*** Opening Records for the exercise ***
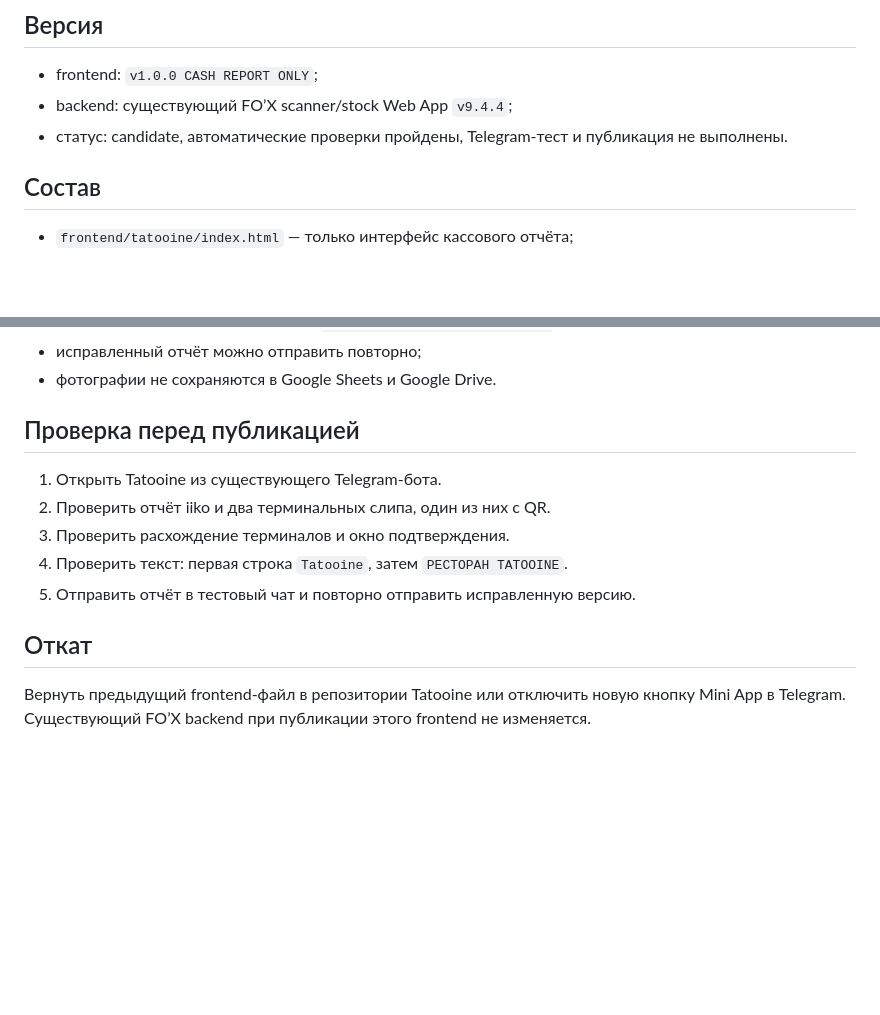
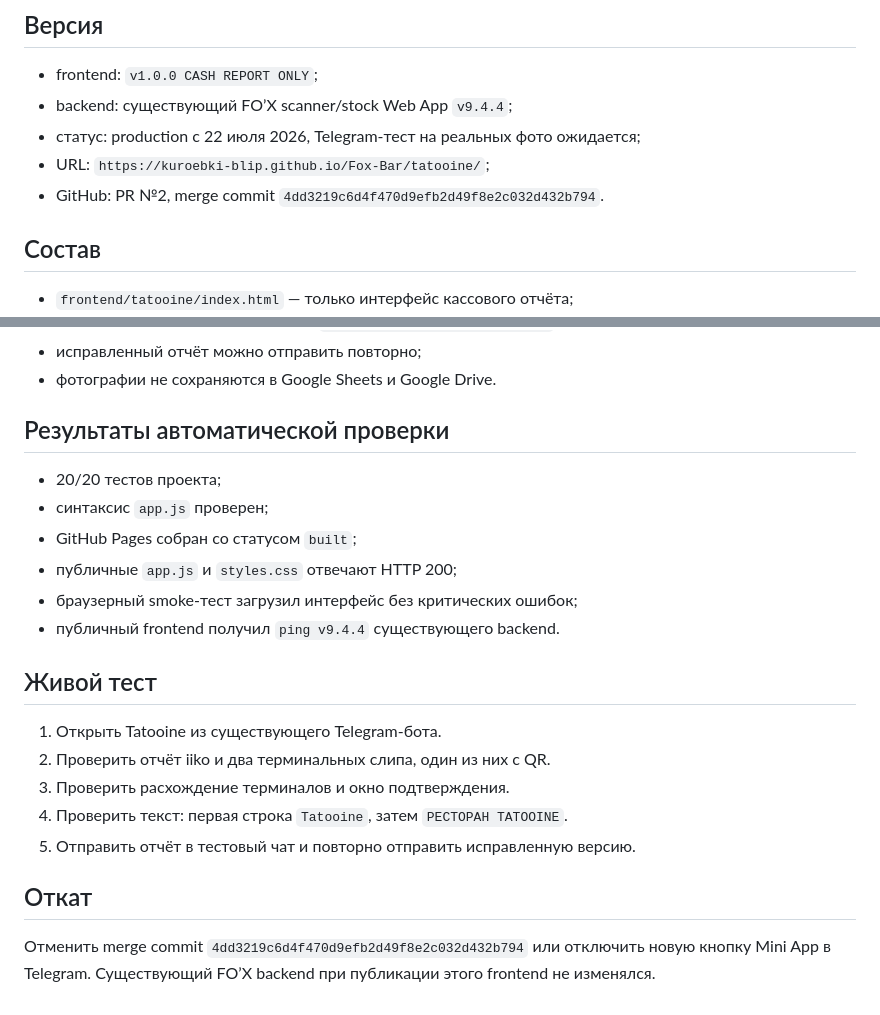
Before and after one commit to kuroebki-blip/Fox-Bar, a Markdown page: docs/TATOOINE_CASH_APP.md, 2 parts joined by grey strips. Drawn GitHub-style; blank space fills up the shorter version.

Commit message:
docs: record Tatooine production release

```diff
--- a/docs/TATOOINE_CASH_APP.md
+++ b/docs/TATOOINE_CASH_APP.md
@@ -4,7 +4,9 @@
 
 - frontend: `v1.0.0 CASH REPORT ONLY`;
 - backend: существующий FO’X scanner/stock Web App `v9.4.4`;
-- статус: candidate, автоматические проверки пройдены, Telegram-тест и публикация не выполнены.
+- статус: production с 22 июля 2026, Telegram-тест на реальных фото ожидается;
+- URL: `https://kuroebki-blip.github.io/Fox-Bar/tatooine/`;
+- GitHub: PR №2, merge commit `4dd3219c6d4f470d9efb2d49f8e2c032d432b794`.
 
 ## Состав
 
@@ -31,7 +33,16 @@ Backend проверяет Telegram `initData` токеном, который х
 - исправленный отчёт можно отправить повторно;
 - фотографии не сохраняются в Google Sheets и Google Drive.
 
-## Проверка перед публикацией
+## Результаты автоматической проверки
+
+- 20/20 тестов проекта;
+- синтаксис `app.js` проверен;
+- GitHub Pages собран со статусом `built`;
+- публичные `app.js` и `styles.css` отвечают HTTP 200;
+- браузерный smoke-тест загрузил интерфейс без критических ошибок;
+- публичный frontend получил `ping v9.4.4` существующего backend.
+
+## Живой тест
 
 1. Открыть Tatooine из существующего Telegram-бота.
 2. Проверить отчёт iiko и два терминальных слипа, один из них с QR.
@@ -41,4 +52,4 @@ Backend проверяет Telegram `initData` токеном, который х
 
 ## Откат
 
-Вернуть предыдущий frontend-файл в репозитории Tatooine или отключить новую кнопку Mini App в Telegram. Существующий FO’X backend при публикации этого frontend не изменяется.
+Отменить merge commit `4dd3219c6d4f470d9efb2d49f8e2c032d432b794` или отключить новую кнопку Mini App в Telegram. Существующий FO’X backend при публикации этого frontend не изменялся.
```
Also changed, not shown: docs/CHANGELOG.md (+2 -2 lines), docs/PROJECT_STATE.md (+2 -1 lines).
*** Closing Records for the exercise ***
Could you output the listing word for word, omitting every picture?

Before and after one commit to kuroebki-blip/Fox-Bar, a Markdown page: docs/TATOOINE_CASH_APP.md, 2 parts joined by grey strips. Drawn GitHub-style; blank space fills up the shorter version.

Commit message:
docs: record Tatooine production release

```diff
--- a/docs/TATOOINE_CASH_APP.md
+++ b/docs/TATOOINE_CASH_APP.md
@@ -4,7 +4,9 @@
 
 - frontend: `v1.0.0 CASH REPORT ONLY`;
 - backend: существующий FO’X scanner/stock Web App `v9.4.4`;
-- статус: candidate, автоматические проверки пройдены, Telegram-тест и публикация не выполнены.
+- статус: production с 22 июля 2026, Telegram-тест на реальных фото ожидается;
+- URL: `https://kuroebki-blip.github.io/Fox-Bar/tatooine/`;
+- GitHub: PR №2, merge commit `4dd3219c6d4f470d9efb2d49f8e2c032d432b794`.
 
 ## Состав
 
@@ -31,7 +33,16 @@ Backend проверяет Telegram `initData` токеном, который х
 - исправленный отчёт можно отправить повторно;
 - фотографии не сохраняются в Google Sheets и Google Drive.
 
-## Проверка перед публикацией
+## Результаты автоматической проверки
+
+- 20/20 тестов проекта;
+- синтаксис `app.js` проверен;
+- GitHub Pages собран со статусом `built`;
+- публичные `app.js` и `styles.css` отвечают HTTP 200;
+- браузерный smoke-тест загрузил интерфейс без критических ошибок;
+- публичный frontend получил `ping v9.4.4` существующего backend.
+
+## Живой тест
 
 1. Открыть Tatooine из существующего Telegram-бота.
 2. Проверить отчёт iiko и два терминальных слипа, один из них с QR.
@@ -41,4 +52,4 @@ Backend проверяет Telegram `initData` токеном, который х
 
 ## Откат
 
-Вернуть предыдущий frontend-файл в репозитории Tatooine или отключить новую кнопку Mini App в Telegram. Существующий FO’X backend при публикации этого frontend не изменяется.
+Отменить merge commit `4dd3219c6d4f470d9efb2d49f8e2c032d432b794` или отключить новую кнопку Mini App в Telegram. Существующий FO’X backend при публикации этого frontend не изменялся.
```
Also changed, not shown: docs/CHANGELOG.md (+2 -2 lines), docs/PROJECT_STATE.md (+2 -1 lines).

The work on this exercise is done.